The Senate yesterday denies the insinuations that it plans to pass a National Grazing Commission Bill into law, saying that there was no such bill currently before the Red Chamber.
The explanation follows public outcry over the purported plan by the 8th Senate to pass the controversial bill. Chairman of the Senate committee on Rules and Business, Senator Babajide Omoworare, who revealed this after Senator Eyinnaya Abaribe raised a point of order, said the contentious bill was presented in the 7th Senate by Senator Zaynab Kure from Niger State.
Abaribe, in his remarks, said he had been inundated with phone calls by his constituents. He urged his colleagues to take a firm position and educate Nigerians on the true state of things in order to douse the rising tension.
He stated: “I have got more than 1,000 calls over the weekend and this has to do with something that is not before the Senate. It’s something called the Grazing Reserve Commission and everybody is calling me and people are sending me text messages to the extent that when I explained to some of my constituents, who called me, that there is no such thing before the Senate, they now turned around and said ‘the only reason why you are saying that is because you never go to the Senate’. They said I am an absentee member.
“And when I asked where is this information coming from, they said the information is coming from the social media. Mr. President, the last time a Grazing Reserve Commission Bill came to this Senate was in the 7th Senate and it was proposed by Senator Kure, who is no longer here. So the reason why I am making this personal explanation is so that my constituents in Abia South know that there is nothing called Grazing Reserve Commission Bill before this Senate.
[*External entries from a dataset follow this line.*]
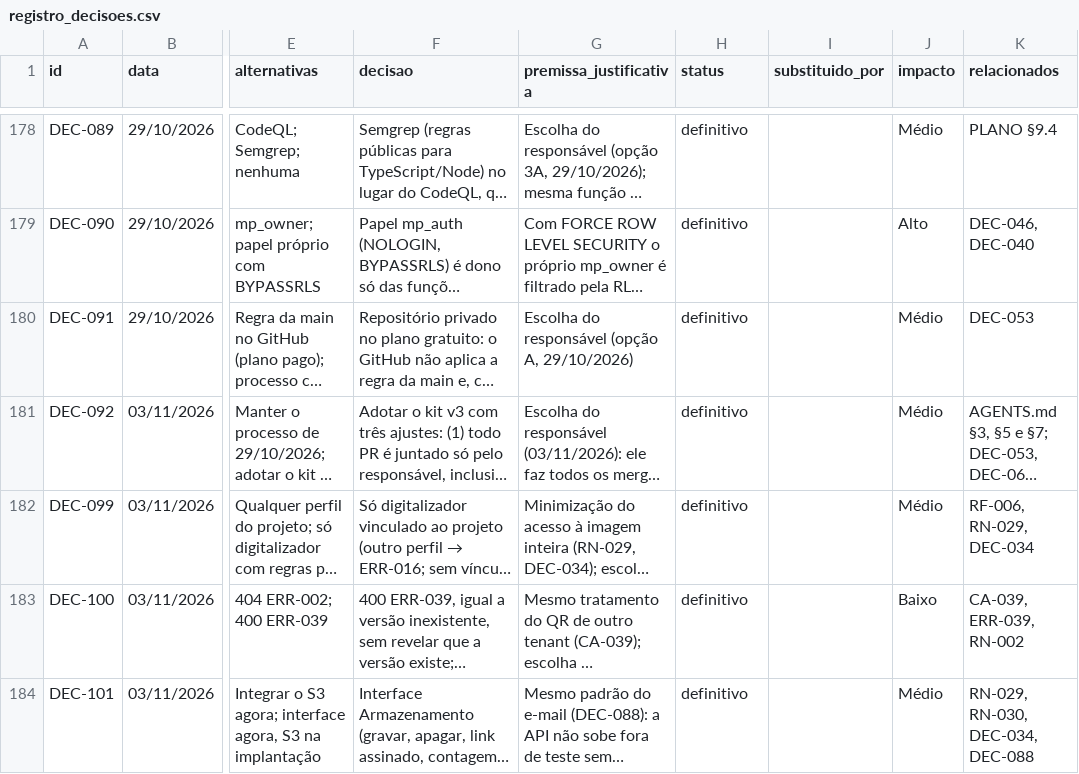
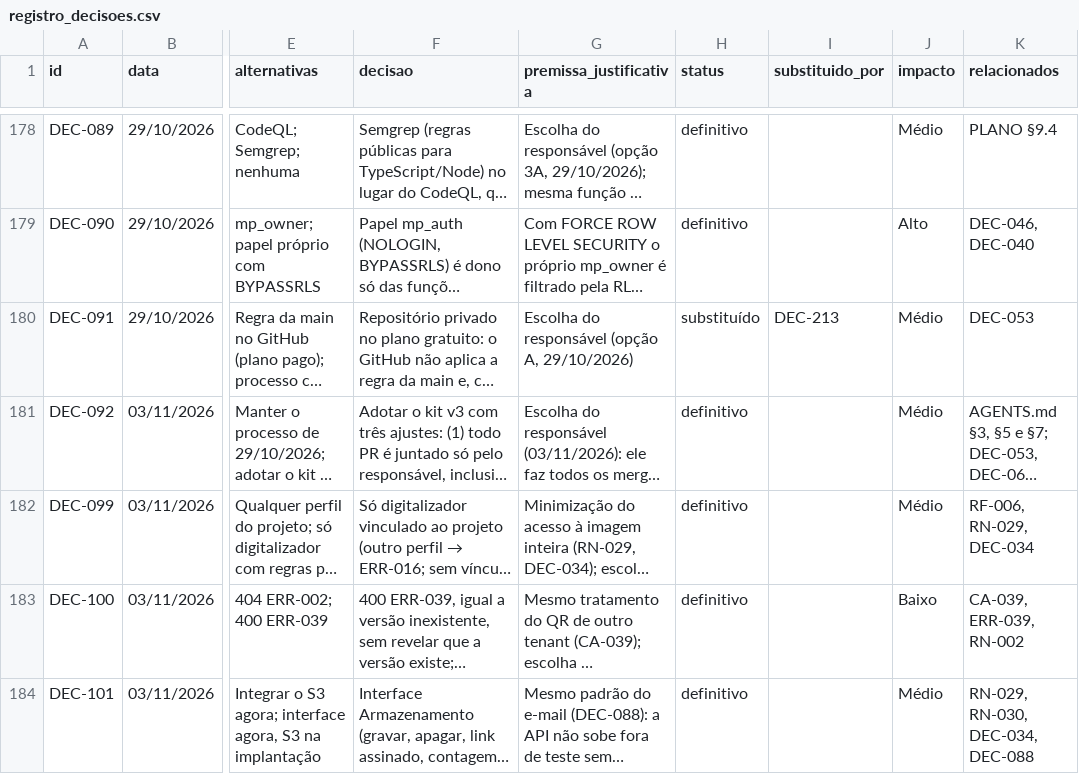
Before and after one commit to carlosyano/MinhaPesquisa, a CSV file: registros/registro_decisoes.csv, drawn as a sheet; only a part is shown, gaps mark what is left out; long unchanged cells end in …; the diff covers the shown part only; the diff names each change by its address in the sheet, - before the commit and + after, or states it on an @@ line.

```diff
--- a/registros/registro_decisoes.csv
+++ b/registros/registro_decisoes.csv
-H180 (status): definitivo
+H180 (status): substituído
-I180 (substituido_por): (empty)
+I180 (substituido_por): DEC-213
```
Also changed, not shown: 1 added row elsewhere in this file, 6 other files.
“I have taken time to ask the Clerk and every other person to tell me where this bill that has passed second reading is, how did it pass second reading in my absence, and they said they also are confused. They have never seen such a thing. So I would like the chairman of Rules and Business to be able to tell this distinguished Senate whether he passed the bill in our absence or it went through second reading before it got here…”
That is all I have to say over this Mr President.”
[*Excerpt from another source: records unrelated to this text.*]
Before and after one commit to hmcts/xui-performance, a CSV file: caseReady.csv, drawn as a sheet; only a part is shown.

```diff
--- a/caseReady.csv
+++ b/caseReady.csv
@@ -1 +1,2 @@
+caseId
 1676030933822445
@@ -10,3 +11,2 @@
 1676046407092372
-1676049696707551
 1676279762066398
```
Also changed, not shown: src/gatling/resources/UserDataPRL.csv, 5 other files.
In his additional explanation, Senator Omoworare, explained: “Several distinguished Senators of the Federal Republic of Nigeria have been inundated with the request by members of the public concerning the pendency of a National Grazing Bill in the Senate.
“This is to clarify that no such bill has been presented by the executive arm of government and none has so far been filed by any senator of the Federal Republic of Nigeria in the 8th Senate.
“For the avoidance of doubt, a “National Grazing Reserve Establishment and Development Commission Bill” (SB. 60) was presented by (Niger Central) during the 7th Senate (2011 – 2015) which stands expired by the operations of law on the 6th June 2015 in furtherance of Section 64(1) of the 1999 constitution of the Federal Republic of Nigeria as amended.”
The Senate, yesterday, also dispelled claims that it spent over N4billion in purchasing 108 cars for lawmakers. Instead, it said only 36 Land Cruiser Toyota Jeeps were bought at the cost of N36.5 million each.
Chairman of the Senate committee on Services, Senator Ibrahim Gobir, while briefing newsmen, wondered why Nigerians would kick against the purchase of new exotic cars, arguing that, as lawmakers, they were entitled to official cars.
Senator Gobir also denied claims that the 109 senators had collected loans to purchase official cars. He said no lawmaker was given any car loan, contrary to media reports.
Explaining that the lawmakers were not insensitive to the economic realities, Gobir said they decided to opt for only 36 cars. He said the cars would be distributed to three senators from each of the 36 states. He revealed that the lawmakers will agree on how the vehicles will be utilized.
Gobir explained: “The issue that we got 108 cars is not correct. We only got 36 cars. Each Senator in every state is either a chairman or a vice. We gave a car to three senators from each state to share among themselves. We did not buy 108 cars. We cannot afford it. The cost of the car is N36.5 million. They are V8 cars and not V6 as reported.
“This particular car sells for about $90,000. That is about N28 million. By the time you add one percent, it will amount to about N36 million per car. We are supposed to buy 109 cars, but because we are concerned about the situation of things, we decided to buy only 36.
“There is no minister, director or director-general that has not bought a car. Yet, people are saying we cannot have our cars. Even members of the State Houses of Assembly have their cars. No senator was given a car loan. We refused to take it. We currently have not requested for more cars because we cannot afford it.”
Since the news broke that senators procured 108 exotic new cars, it has generated mixed reactions. While some have argued that they were statutorily entitled to official cars, others, especially civil rights groups and labour unions maintained that the purchase was ill-timed.
They had subsequently asked the lawmakers to return the cars or face a mass protest. The car controversy is coming barely one month after a similar outcry followed the purchase of new exotic cars for the Senate president, valued at over N300 million. -The Sun